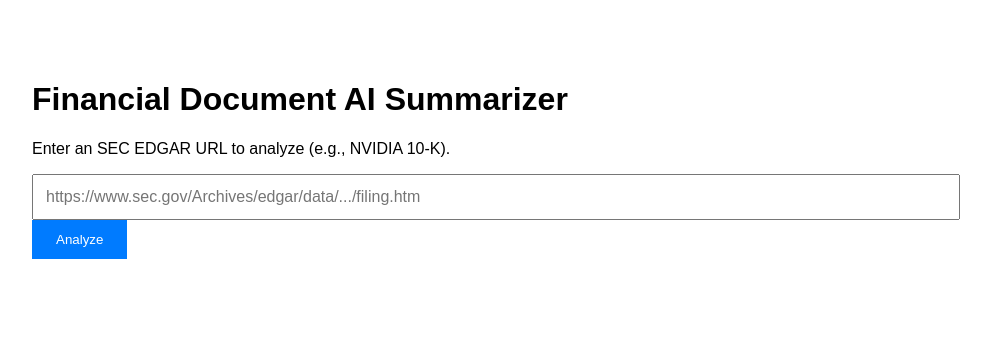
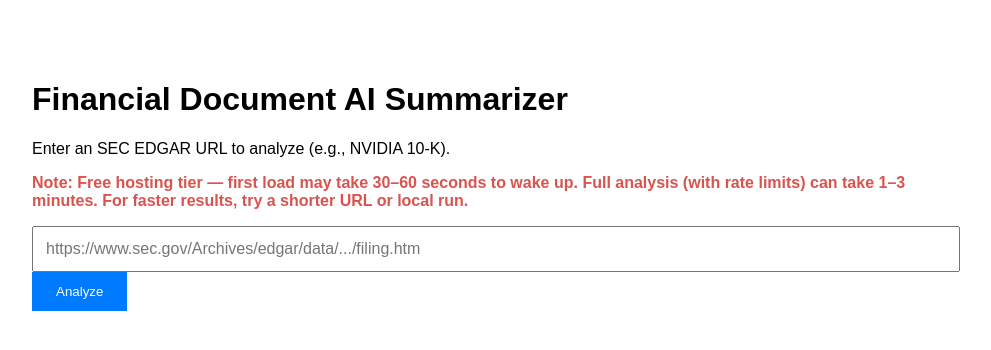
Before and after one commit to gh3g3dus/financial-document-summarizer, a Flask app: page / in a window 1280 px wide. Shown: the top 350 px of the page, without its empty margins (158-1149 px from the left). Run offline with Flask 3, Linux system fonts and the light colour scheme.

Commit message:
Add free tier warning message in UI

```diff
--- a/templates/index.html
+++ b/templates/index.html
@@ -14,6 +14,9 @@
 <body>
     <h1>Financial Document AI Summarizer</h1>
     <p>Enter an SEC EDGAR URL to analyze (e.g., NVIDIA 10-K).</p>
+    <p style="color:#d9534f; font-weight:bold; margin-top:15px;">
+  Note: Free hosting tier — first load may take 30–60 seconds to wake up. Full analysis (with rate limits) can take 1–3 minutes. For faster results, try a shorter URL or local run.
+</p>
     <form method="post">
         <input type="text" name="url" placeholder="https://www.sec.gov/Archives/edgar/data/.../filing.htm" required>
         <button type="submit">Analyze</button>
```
========================================================================
_What you need to do_
Please print the listing above again word for word, without its pictures.

_Answer area_
Before and after one commit to gh3g3dus/financial-document-summarizer, a Flask app: page / in a window 1280 px wide. Shown: the top 350 px of the page, without its empty margins (158-1149 px from the left). Run offline with Flask 3, Linux system fonts and the light colour scheme.

Commit message:
Add free tier warning message in UI

```diff
--- a/templates/index.html
+++ b/templates/index.html
@@ -14,6 +14,9 @@
 <body>
     <h1>Financial Document AI Summarizer</h1>
     <p>Enter an SEC EDGAR URL to analyze (e.g., NVIDIA 10-K).</p>
+    <p style="color:#d9534f; font-weight:bold; margin-top:15px;">
+  Note: Free hosting tier — first load may take 30–60 seconds to wake up. Full analysis (with rate limits) can take 1–3 minutes. For faster results, try a shorter URL or local run.
+</p>
     <form method="post">
         <input type="text" name="url" placeholder="https://www.sec.gov/Archives/edgar/data/.../filing.htm" required>
         <button type="submit">Analyze</button>
```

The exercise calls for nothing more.